=== WHAT YOU ARE ASKED TO DO ===
Keep every word of the listing and drop the images when you write it out.
╭─ WORKING DATA
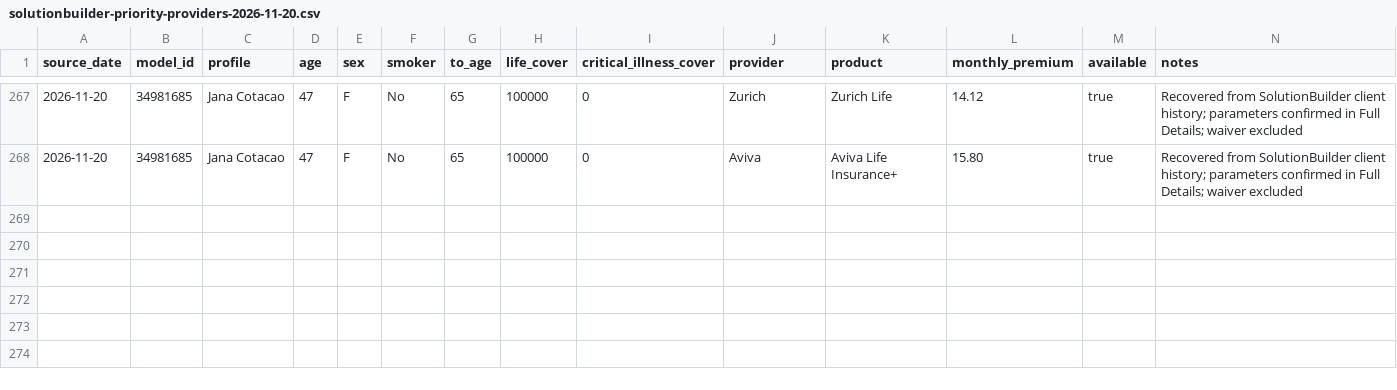
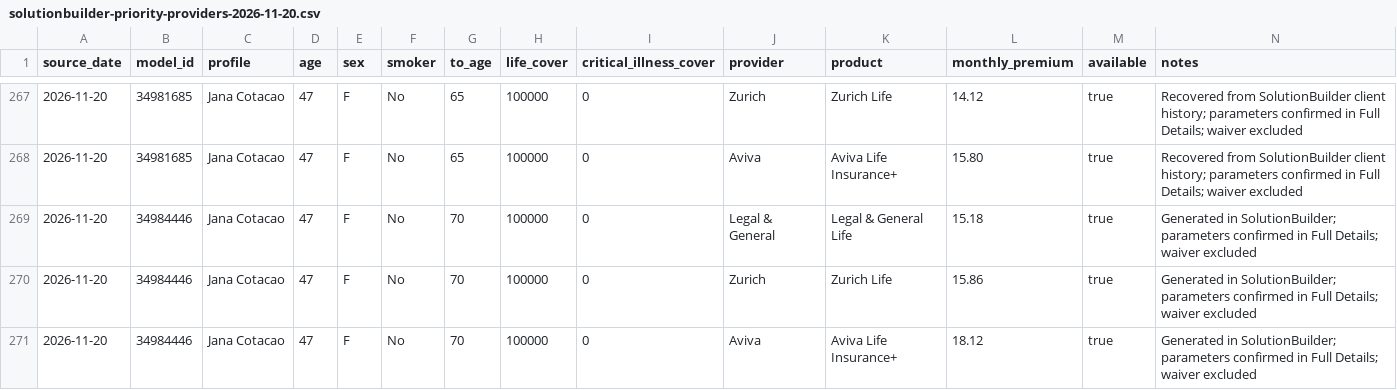
Before and after one commit to edusantospecomercial-byte/Cota-es, a CSV file: calculadora/data/solutionbuilder-priority-providers-2026-11-20.csv, drawn as a sheet; only a part is shown, gaps mark what is left out; the diff names each change by its address in the sheet, - before the commit and + after, or states it on an @@ line.

```diff
--- a/calculadora/data/solutionbuilder-priority-providers-2026-11-20.csv
+++ b/calculadora/data/solutionbuilder-priority-providers-2026-11-20.csv
+row 269: 2026-11-20 | 34984446 | Jana Cotacao | 47 | F | No | 70 | 100000 | 0 | Legal & General | Legal & General Life | 15.18 | true | Generated in SolutionBuilder; parameters confirmed in Full Details; waiver excluded
+row 270: 2026-11-20 | 34984446 | Jana Cotacao | 47 | F | No | 70 | 100000 | 0 | Zurich | Zurich Life | 15.86 | true | Generated in SolutionBuilder; parameters confirmed in Full Details; waiver excluded
+row 271: 2026-11-20 | 34984446 | Jana Cotacao | 47 | F | No | 70 | 100000 | 0 | Aviva | Aviva Life Insurance+ | 18.12 | true | Generated in SolutionBuilder; parameters confirmed in Full Details; waiver excluded
```
Also changed, not shown: 3 other files.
╰─
=== TASK OUTPUT ===
Before and after one commit to edusantospecomercial-byte/Cota-es, a CSV file: calculadora/data/solutionbuilder-priority-providers-2026-11-20.csv, drawn as a sheet; only a part is shown, gaps mark what is left out; the diff names each change by its address in the sheet, - before the commit and + after, or states it on an @@ line.

```diff
--- a/calculadora/data/solutionbuilder-priority-providers-2026-11-20.csv
+++ b/calculadora/data/solutionbuilder-priority-providers-2026-11-20.csv
+row 269: 2026-11-20 | 34984446 | Jana Cotacao | 47 | F | No | 70 | 100000 | 0 | Legal & General | Legal & General Life | 15.18 | true | Generated in SolutionBuilder; parameters confirmed in Full Details; waiver excluded
+row 270: 2026-11-20 | 34984446 | Jana Cotacao | 47 | F | No | 70 | 100000 | 0 | Zurich | Zurich Life | 15.86 | true | Generated in SolutionBuilder; parameters confirmed in Full Details; waiver excluded
+row 271: 2026-11-20 | 34984446 | Jana Cotacao | 47 | F | No | 70 | 100000 | 0 | Aviva | Aviva Life Insurance+ | 18.12 | true | Generated in SolutionBuilder; parameters confirmed in Full Details; waiver excluded
```
Also changed, not shown: 3 other files.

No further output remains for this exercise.